▶ [Your objective] What the task needs is every record repeated exactly, nothing more.

Stored records
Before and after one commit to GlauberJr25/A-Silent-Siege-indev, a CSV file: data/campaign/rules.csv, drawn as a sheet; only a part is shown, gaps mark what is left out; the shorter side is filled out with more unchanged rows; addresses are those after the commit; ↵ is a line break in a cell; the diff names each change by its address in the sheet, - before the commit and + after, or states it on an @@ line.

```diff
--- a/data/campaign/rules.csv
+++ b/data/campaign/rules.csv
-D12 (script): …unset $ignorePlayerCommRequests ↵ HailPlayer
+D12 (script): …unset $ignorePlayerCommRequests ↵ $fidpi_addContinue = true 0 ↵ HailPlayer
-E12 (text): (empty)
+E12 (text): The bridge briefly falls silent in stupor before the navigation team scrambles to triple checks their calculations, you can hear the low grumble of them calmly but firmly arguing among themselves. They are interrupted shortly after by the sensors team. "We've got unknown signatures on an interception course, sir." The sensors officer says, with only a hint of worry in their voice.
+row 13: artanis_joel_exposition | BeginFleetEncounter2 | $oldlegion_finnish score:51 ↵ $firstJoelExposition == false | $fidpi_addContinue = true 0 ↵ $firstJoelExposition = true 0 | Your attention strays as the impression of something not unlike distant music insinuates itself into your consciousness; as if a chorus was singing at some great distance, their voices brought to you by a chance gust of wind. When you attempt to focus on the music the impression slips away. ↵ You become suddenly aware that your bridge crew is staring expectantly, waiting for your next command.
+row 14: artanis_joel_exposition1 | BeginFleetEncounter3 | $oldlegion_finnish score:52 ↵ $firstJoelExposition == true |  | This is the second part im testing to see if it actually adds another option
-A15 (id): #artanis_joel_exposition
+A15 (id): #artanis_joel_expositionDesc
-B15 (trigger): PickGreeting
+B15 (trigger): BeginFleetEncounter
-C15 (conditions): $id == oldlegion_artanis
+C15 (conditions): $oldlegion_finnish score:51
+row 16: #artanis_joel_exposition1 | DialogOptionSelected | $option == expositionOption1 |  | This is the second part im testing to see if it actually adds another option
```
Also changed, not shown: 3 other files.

▶ [The answer]
Before and after one commit to GlauberJr25/A-Silent-Siege-indev, a CSV file: data/campaign/rules.csv, drawn as a sheet; only a part is shown, gaps mark what is left out; the shorter side is filled out with more unchanged rows; addresses are those after the commit; ↵ is a line break in a cell; the diff names each change by its address in the sheet, - before the commit and + after, or states it on an @@ line.

```diff
--- a/data/campaign/rules.csv
+++ b/data/campaign/rules.csv
-D12 (script): …unset $ignorePlayerCommRequests ↵ HailPlayer
+D12 (script): …unset $ignorePlayerCommRequests ↵ $fidpi_addContinue = true 0 ↵ HailPlayer
-E12 (text): (empty)
+E12 (text): The bridge briefly falls silent in stupor before the navigation team scrambles to triple checks their calculations, you can hear the low grumble of them calmly but firmly arguing among themselves. They are interrupted shortly after by the sensors team. "We've got unknown signatures on an interception course, sir." The sensors officer says, with only a hint of worry in their voice.
+row 13: artanis_joel_exposition | BeginFleetEncounter2 | $oldlegion_finnish score:51 ↵ $firstJoelExposition == false | $fidpi_addContinue = true 0 ↵ $firstJoelExposition = true 0 | Your attention strays as the impression of something not unlike distant music insinuates itself into your consciousness; as if a chorus was singing at some great distance, their voices brought to you by a chance gust of wind. When you attempt to focus on the music the impression slips away. ↵ You become suddenly aware that your bridge crew is staring expectantly, waiting for your next command.
+row 14: artanis_joel_exposition1 | BeginFleetEncounter3 | $oldlegion_finnish score:52 ↵ $firstJoelExposition == true |  | This is the second part im testing to see if it actually adds another option
-A15 (id): #artanis_joel_exposition
+A15 (id): #artanis_joel_expositionDesc
-B15 (trigger): PickGreeting
+B15 (trigger): BeginFleetEncounter
-C15 (conditions): $id == oldlegion_artanis
+C15 (conditions): $oldlegion_finnish score:51
+row 16: #artanis_joel_exposition1 | DialogOptionSelected | $option == expositionOption1 |  | This is the second part im testing to see if it actually adds another option
```
Also changed, not shown: 3 other files.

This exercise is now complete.